Taste of Salt
Ithaka, 28′ loop, 32:9, 2013
Video installation, photography, music
Cecilia Hillström Gallery, Stockholm, Sweden
3 October–10 November 2013
About the Exhibition
Romanticized in literature and myth for its ability to heal and reaffirm, the sea offers an instinctive setting for Mats Hjelm’s meditation on the histories of the transatlantic Middle Passage – the part of the Atlantic slave trade in which millions of people from Africa were shipped to the New World. The title of the exhibition, Taste of Salt, already evokes a synaesthesic quality. Conceptual and formal tensions unfold in three works: a video installation, a film, and a musical installation, where Hjelm features live sound for the first time. Together, they create mutually dependent environments where Hjelm thinks within and beyond the cinema screen. When I first met him in 2012, Hjelm had just returned from Africa where he is currently working on the sequel for his documentary film Black Nation (2008).

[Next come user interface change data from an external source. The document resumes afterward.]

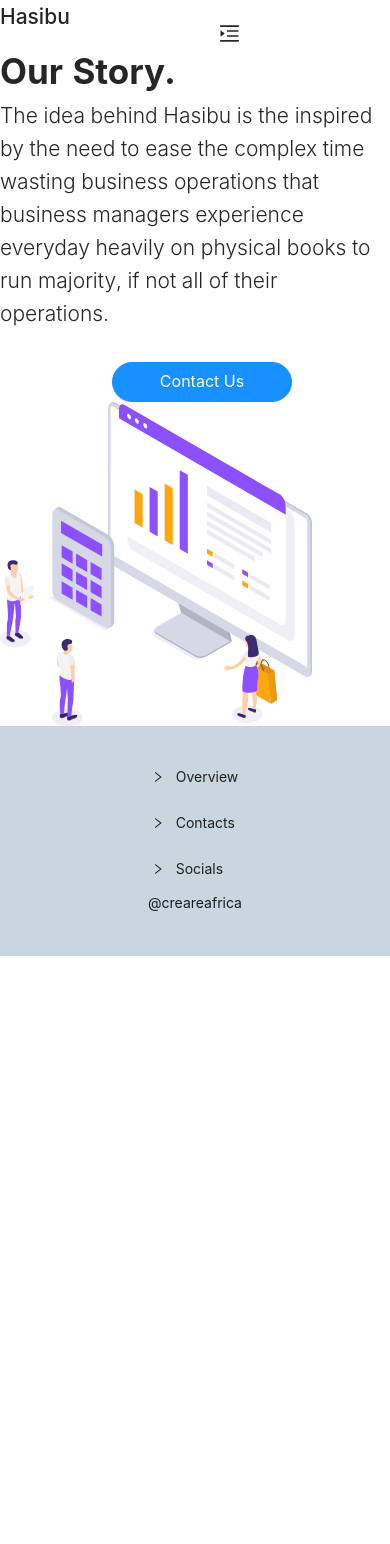
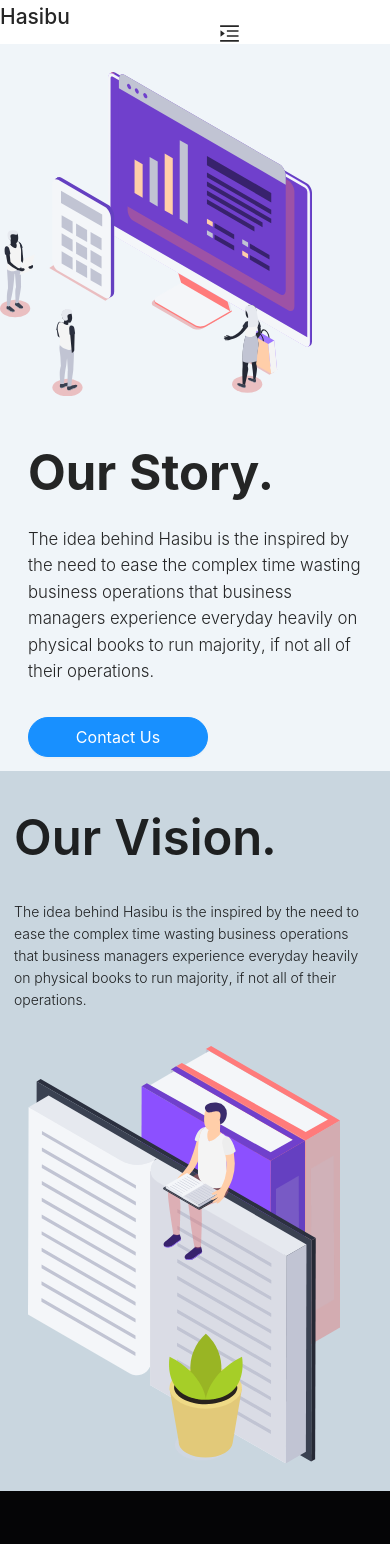
Before and after one commit to njeririziki/Next-, a Next.js app: page /about in a window 390 px wide. Shown: the top 1544 px of the page. Before the commit the page ends 956 px from the top, so only its background shows below. Built offline with nearby package versions, Linux system fonts and the light colour scheme; a web font is replaced by a local one.

Commit message:
Fix: about page

```diff
--- a/pages/about/index.js
+++ b/pages/about/index.js
@@ -1,5 +1,5 @@
 import React, {useState} from 'react';
-import {Card,Typography,Space,Button, PageHeader,Breadcrumb} from 'antd'
+import {Card,Typography,Space,Button, Grid} from 'antd'
 import {MenuUnfoldOutlined} from '@ant-design/icons'
 // import Success from '../../public/successful_purchase.svg'
 // import Computer from '../../public/Computer.svg'
@@ -7,6 +7,7 @@
 // import Man from '../../public/man_lift.svg'
 // import Girl from '../../public/girl_laptop.svg'
 import Digital from '../../public/Digital_marketing.svg'
+import Books from '../../public/Books.svg'
 import styles from '@/styles/About.module.scss'
 import LayoutHeader from '@/components/LayoutHeader'
 import Footer from '@/components/Footer'
@@ -14,7 +15,7 @@
 
 function AboutPage() {
 
-
+const screen = Grid.useBreakpoint()
     return (
       <div>
          <LayoutHeader />
@@ -22,22 +23,10 @@
 
           < div className={styles.fcard}>
 
-
-
-           {/* <div className={styles.breadcrumbs}>
-               <p>Home </p>
-               <p > About</p>
-                  <span style={{display:'flex',flexDirection:'row'}}>
-                  <p> Feat</p> <p style={{marginLeft:'2px', color:'#ffffff'}}>ures<p/>
-                  </span>
-               <p style={{color:'#ffffff'}}> Contact</p>
-           </div>
-           <Button className={styles.headerbutton} size='large' >
-             Request Demo
-           </Button> */}
-
-         <h2 className={styles.title} >
-         Our Story.
+          {screen.xs? <Digital  className={styles.svg} />:''}
+           <div className={styles.textdiv}>
+           <h2 className={styles.title} >
+            Our Story.
          </h2>
            <h1 className={styles.subtitle}  >
            The idea behind Hasibu is the inspired by the need to ease
@@ -50,19 +39,43 @@
            <Button className={styles.button} size='large' shape='round'>
                Contact Us
            </Button>
-           {/* <Button style={{ backgroundColor: '#2AB7CA', color:'#FFFFFF'}} size='large' shape='round'>
-            Features
-           </Button> */}
+
+           </div>
+
+
 
           </div>
-          <Digital  className={styles.svg} />
+          {screen.xs? '': <Digital  className={styles.svg} />}
          <div >
 
+         </div>
+         </div>
+       <div className={styles.nextpage}>
+           {screen.xs? '': <Books  className={styles.svg2} /> }
+           <div className={styles.textdiv2}>
+           <h2 className={styles.title2} >
+            Our Vision.
+         </h2>
+           <h1 className={styles.subtitle2}  >
+           The idea behind Hasibu is the inspired by the need to ease
+           the complex time wasting business  operations that business managers
+           experience everyday heavily on physical books to run majority,
+            if not all of their operations.
+           </h1 >
+           {screen.xs? <Books  className={styles.svg2} />:'' }
+           </div>
+       </div>
+       <div className={styles.missionpg}>
+       <div className={styles.textdiv3}>
+           <h1 className={styles.title3} >
+            Our Mission.
+         </h1>
+           </div>
+           <h1 className={styles.subtitle3}  >
+          To shape the way businesses operate
 
-         </div>
-
-
-         </div>
+           </h1 >
+       </div>
 
      <Footer/>
 
--- a/styles/About.module.scss
+++ b/styles/About.module.scss
@@ -1,6 +1,7 @@
 .root{
     display: flex;
     flex-direction: row;
+     background-color: #f0f5f9;
 }
 
 .fcard{
@@ -8,8 +9,9 @@
     width: 50vw;
     height: 100vh;
     flex-direction: column;
+    justify-content:space-around;
     //margin-top: 2em;
-    background-color: var(--white);
+    //background-color: var(--white);
 }
 .scard{
     display: flex;
@@ -22,11 +24,11 @@
 .svg{
     align-self: center;
     width: 40vw;
-    height: 65%;
-    margin-top: 0%;
+    height: 55%;
+    margin-top: 5em;
 }
 .button{
-    margin: 2em 0em 0em  7em;
+   margin-top: 1em;
    background-color: var(--secondary);
    color:#FFFFFF;
    width:180px;
@@ -34,19 +36,139 @@
    border-radius: 10px;
    border: 1px solid var(--secondary) ;
 }
+.svg2{
+    align-self: center;
+    width: 50vw;
+    height: 85%;
+    //margin-top: 5em;
+}
 .title{
-    margin: 1em 0em 0em 2em;
+
     font-size: 4em;
     //font-family: 'ALeo',serif;
     font-weight:  700;
 }
 .subtitle{
-    margin: 1em 0em 0em  4em;
-    font-weight: 300;
+
+    font-weight: 350;
     font-size: 2em;
-    //font-family:'Amiko', sans-serif;
+    //font-family:'Barlow', sans-serif;
 }
-@media (max-width: 600px) {
+.textdiv{
+    display: flex;
+    flex-wrap: wrap;
+    margin: 1em 0em 0em 5em;
+    align-self: flex-start;
+}
+.nextpage{
+    display: flex;
+    width: 100vw;
+    height: 100vh;
+    justify-content: center;
+    background-color:#C9D6DF;
+}
+.textdiv2{
+    align-self: flex-end;
+    width: 50vw;
+    display: flex;
+    flex-wrap: wrap;
+    margin: 5em 3em 0em 1em;
+    align-self: flex-start;
+}
+.title2{
+
+    font-size: 3.5em;
+    font-weight:  600;
+}
+.subtitle2{
+    width: 35vw;
+    font-weight: 350;
+    font-size: 1.5em;
+
+}
+.title3{
+    color:var(--white);
+    font-size: 3.5em;
+    font-weight:  600;
+}
+.subtitle3{
+    color:var(--white);
+    font-weight: 400;
+    font-size: 2.5em;
+    //width: 80vh;
+}
+.missionpg{
+    display: flex;
+    flex-direction: column;
+    justify-content: center;
+    align-items: center;
+    background-color: #050506;
+    padding-bottom: 3em;
+}
+.textdiv3{
+    display: flex;
+    flex-wrap: wrap;
+    flex-direction: column;
+    margin: 3em 0em 2em 0em;
+    color:var(--white);
+}
+@media (max-width: 768px) {
+    .svg{
+        align-self: flex-end;
+        width: 50vw;
+        height: 55%;
+        margin-top: 2em;
+        margin-right: 1em;
+    }
+
+    .svg2{
+        align-self: flex-start;
+        width: 50vw;
+        height: 85%;
+        //margin-top: 5em;
+    }
+    .title{
+
+        font-size: 2.5em;
+        font-weight:  600;
+    }
+    .subtitle{
+
+        font-weight: 350;
+        font-size: 1.2em;
+
+    }
+    .textdiv{
+
+        height: auto;
+        margin: 1em 0em 1em 2em;
+
+    }
+    .textdiv2{
+        width: auto;
+        margin: 5em 0em 0em 4em;
+    }
+    .subtitle2{
+        height: auto;
+        font-weight: 350;
+        font-size: 1.2em;
+
+    }
+    .title3{
+        font-weight: 400;
+        font-size: 2.5em;
+    }
+    .subtitle3{
+        width: 80vw;
+        font-weight: 350;
+        font-size: 1.2em;
+
+    }
+
+
+}
+
+@media (max-width: 425px) {
     .root{
         flex-direction:column;
     }
@@ -55,7 +177,7 @@
         width: 100vw;
        height: auto;
         //margin-top: 2em;
-        background-color: var(--white);
+      //  background-color: var(--white);
     }
     .scard{
         width: 100vw;
@@ -69,16 +191,39 @@
 
     }
     .title{
-        margin: 0em 0em 0em 0em;
-        font-size: 2.5em;
+        margin: 0.5em 0em 0.3em 0em;
+        font-size: 3.5em;
         //font-family: 'ALeo',serif;
         font-weight:  700;
     }
     .subtitle{
-        margin: 0em 0em 0em  0em;
+        margin: 0em 1em 1em  0em;
         font-weight: 300;
-        font-size: 1.5em;
+        font-size: 1.2em;
         //font-family:'Amiko', sans-serif;
+    }
+    .nextpage{
+        flex-direction: column;
+        height: auto;
+    }
+    .textdiv2{
+        width: auto;
+        margin: 2em 0em 0em 1em;
+    }
+    .svg2{
+        align-self: flex-start;
+        width: 80vw;
+        height: 75%;
+        margin: 2em 0em 2em 1em;
+
+    }
+    .subtitle2{
+        height: auto;
+        font-weight: 350;
+        font-size: 1em;
+        padding-right: 1em;
+        width: auto;
+
     }
 
 }
--- a/styles/Features.module.scss
+++ b/styles/Features.module.scss
@@ -17,7 +17,7 @@
     flex-direction: row;
     height: 100vh;
     justify-content: flex-end;
-    @include background-image('featuresTransparent.png',#810000,contain,left )
+    @include background-image('featuresTransparent.png',#f1f8f5,contain,left )
    }
    .grid{
      //  margin-top:100px;
@@ -25,19 +25,23 @@
        height: 80vh;
 
    }
+   .titlediv{
+       align-self: center;
+   }
    .title{
       align-self: center;
-      font-size: 2.5em;
+      font-size: 4em;
       font-weight: 600;
-      color: #c4c3c3;
+
 
    }
    .subtitle{
     align-self: center;
-    font-size: 1em;
+    font-size: 2.5em;
     font-weight: 300;
     padding-right: 2em;
     width: 65vw;
+
    }
    .spage{
     display: flex;
@@ -46,10 +50,15 @@
 
     height: auto;
    // background-color: var(--black);
-     background-color: #eeebdd;
+     background-color: #79a3b1 ;
     padding: 1em 0em 4em 0em;
 
    }
+   .svg{
+    margin: 1em 0em 1em 3em;
+    width: 300px;
+    height: 300px;
+}
    .grid{
        align-self:center ;
     width: 80vw;
@@ -63,14 +72,40 @@
     padding: 1em;
     font-size: 3em;
     font-weight: 600;
-
+   color: #eeebdd;
    }
    .introsubtitle{
     font-size: 1em;
     font-weight: 300;
    }
 
-@media (max-width: 600px) {
+   @media (max-width: 768px) {
+    .titlediv{
+        align-self: center;
+        margin-left: 3em;
+    }
+    .title{
+        align-self: center;
+        font-size: 3em;
+        font-weight: 600;
+
+     }
+     .subtitle{
+      align-self: center;
+      font-size: 2em;
+      font-weight: 300;
+      padding-right: 1em;
+      width: 55vw;
+
+     }
+     .intro{
+        padding: 1em;
+        font-size: 2.5em;
+       }
+
+   }
+
+@media (max-width: 425px) {
     .fpage{
 
         display: flex;
@@ -78,7 +113,7 @@
         justify-content: flex-end;
         align-items: flex-end;
         height: 100vh;
-        @include background-image('featuresTransparent.png',#810000,cover,left )
+        @include background-image('featuresTransparent.png',#eeebdd,cover,left )
     }
     .spage{
         display: flex;
@@ -91,7 +126,8 @@
        }
 
       .title{
-       font-size: 2em;
+       font-size: 3em;
+
       }
       .grid{
           width: 100vw;
@@ -100,5 +136,9 @@
       .intro{
         padding: 1em;
         font-size: 2em;
+
        }
+       .titlediv{
+        align-self: center;
+    }
 }
--- a/styles/Whyhasibu.module.scss
+++ b/styles/Whyhasibu.module.scss
@@ -1,11 +1,11 @@
 $imagedir: '../public';
 
-@mixin background-image($img, $background-position) {
+@mixin background-image($img,$background-color, $background-position) {
  background-image: url('#{$imagedir}/#{$img}');
  background-repeat: no-repeat;
  background-position: $background-position;
  background-size:cover;
- //background-color: $background-color;
+ background-color: $background-color;
  //background-size: 100% 100%;
 }
 .root{
@@ -14,7 +14,7 @@
   justify-content: flex-start;
   width:100vw;
   height: 100vh;
- @include background-image('chess-transparent.png',right bottom)
+ @include background-image('chess1.png',#0f0f0f,right bottom)
 }
 .titlediv{
     margin-left: 6em;
@@ -22,15 +22,15 @@
 }
 .title{
     font-size: 3em;
-    color:var(--black);
-
-    font-weight: 400;
+    color: #dad7d7;
+   margin-top: 2em;
+    font-weight: 600;
 }
 .subtitle{
     width: 40vw;
-    font-weight: 600;
-    font-size: 4.5em;
-    color:var(--black);
+    font-weight: 350;
+    font-size: 3.5em;
+    color: #c7c3c3;
     margin-right: 1em ;
 }
 // .pageheader{
@@ -50,7 +50,7 @@
     width:100vw;
     height: auto;
     padding: 2em;
-    background-color: #f5f5f5;
+    //background-color: #f9f3f3;
 }
 .textdiv{
     margin: 100px 0px 0px 300px;
@@ -65,12 +65,12 @@
 
 .othertitles{
     margin: 1em 1em 1em 1em;
-    font-size: 2em;
+    font-size: 2.5em;
      margin-left: 2em;
     // color: #ffffff;
 }
 .othersubtitles{
-    font-size: 1.2em;
+    font-size: 1.8em;
     font-weight: 350;
     margin-left: 2em;
     //color: #ffffff;
@@ -94,37 +94,25 @@
     width: 20vw;
     height: auto;
 }
+.cards{
+    display: flex;
+    margin: 1em 0em 1em 0em;
+}
 @media (max-width: 768px) {
     .root{
         justify-content: flex-start;
-           @include background-image('chess1.jpg', right bottom )
+           @include background-image('chess1.jpg', #f4f9f9, right bottom )
          }
        .titlediv{
            margin-left: 0px;
          height: inherit;
-       }
-       .title{
-        font-size: 1.2em;
-        color:var(--black);
-       }
-
-
-}
-@media (max-width: 768px) {
-    .root{
-        justify-content: flex-start;
-           @include background-image('chess1.jpg', right bottom )
-         }
-       .titlediv{
-           margin-left: 0px;
-
        }
 
        .title{
            margin: 5em 1em 0em 1em;
            font-size: 2.5em;
            font-weight: 600;
-           color:var(--black);
+           color:var(--white);
            font-family: 'Barlow', sans-serif;
        }
             .othertitles{
@@ -148,8 +136,8 @@
         margin-left: 1em;
         width: auto;
         font-weight: 600;
-        font-size: 3.5em;
-        color:var(--white);
+        font-size: 3em;
+        color: #c7c3c3;
     }
         .svgcontainer{
             width: max-content;
@@ -172,13 +160,13 @@
     .root{
         display: flex;
         flex-direction: column;
-        height: 100vh;
-        @include background-image('chess-transparent.png', right bottom )
+        height: auto;
+        @include background-image('chess1.png', #dddddd ,right bottom )
       }
     .svg{
         margin-top: 50px;
         width: 400px;
-        height: auto;
+        height: 400px;
         padding-left: 1em;
     }
     .titlediv{
@@ -187,17 +175,17 @@
     }
     .title{
         margin: 0em 0em 0em 2em;
-        font-size: 1.8em;
-        color: var(--black);
+        font-size: 2em;
+        color: var(--white);
         font-family: 'Barlow', sans-serif;
-        font-weight: 300;
+        font-weight: 400;
     }
     .subtitle{
         margin-left: 1em;
         width: auto;
         font-weight: 600;
         font-size: 3.5em;
-        color: var(--black);
+        color: #bbbbbb;
         font-family: 'Barlow Condensed', sans-serif;
     }
     .othertitles{
@@ -220,13 +208,11 @@
     .textdiv{
         align-self: flex-start;
     }
-    .nextpagediv{
 
-    }
     .othersvg{
         margin-top: 0px;
         width: 60vw;
-        height: auto;
+        height: 40vh;
     }
 
     .svgcontainer{
@@ -243,4 +229,9 @@
         align-items: flex-start;
         padding: 0em;
     }
+    .cards{
+        display: flex;
+        flex-direction: column;
+        margin: 1em 0em 1em 0em;
+    }
 }
```
Also changed, not shown: pages/features/index.js (+9 -2 lines), pages/why-hasibu/index.js (+23 -9 lines), styles/Landing.module.scss (+4 -4 lines).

Shifting his political focus from the Civil Rights movements in the US to neocolonialism by the US in Africa, he asks: does Africa need to be saved? By whom, from what and what for? From Detroit, Hjelm follows Kojo, a hustler-turned-millionaire who now finances missionary work in Liberia. There, he meets Preston Jackson, a former street kid from Monrovia, who highlights enduring tensions between colonizer and colonized. Preston tells of the revelation where, in migrating from the hills to the big city, he sees the ocean for the first time – naIvely mistaking the vastness of the sea for a football field of continental proportions.This becomes the poetic trigger for what Hjelm calls an “impure meditation on the ocean,” an environment where all that is solid melts into salt water. In the film Ithaka (alluding to the island in Homer’s Odyssey), an array of sound and image dissonances and textual paraphrases flow in double and single screen sequences.
Made of entirely original footage in color and infrared from the past year, Hjelm’s journey leads us through sites of personal significance at home, the US and Africa, and finally triangulating across the Atlantic to Brazil. Detroit reappears as a mythical place of origin for the artist. Where is his “Ithaca” after all? To reach his island, Ulysses must cross the sea, and so must the viewer.
In History of the Eye, several miniature projectors show footage of moving seawater onto the floor, creating an intimate relationship between image and viewer. The room becomes the vessel wherein the water and the journey are contained, as if we were walking on water… …and hearing it, too. If during travel we meet diverse landscapes and colliding histories, we also hear different voices, some familiar, some strange. For Hjelm, sound becomes a visual medium with testimonials interspersed with gospel choirs, and excerpts from Samuel Beckett’s radio play Embers (1959), where a father-son motif alludes to Hjelm’s early works. A female voice reads stories drawn from multiple anonymous sources, and the music played is echoed by the live sound coming from behind the wall.
In Those Out of Tune Also Have a Heart, yet another sonic dimension opens up in Hjelm’s sensory exploration voyage. We meet an unmanned electronic pipe organ that occasionally blurts out a strange melody – a MIDI version of khora music from Mali, translated into Western musical scales by collaborating musician Derek Gripper (SA) exclusively for this exhibition. Behind the instrument, images of unidentified landscapes forebode some scenes from Ithaka that loop us back into the other room.
To come to something so simple, that we take for granted – to meet an experience such as seeing the ocean for the first time, may very well result in an odyssey towards our own “Ithaca,” where the ocean becomes an awakening of personal and historical consciousness as well as a possibility for salvation itself. Isabel Löfgren, September 2013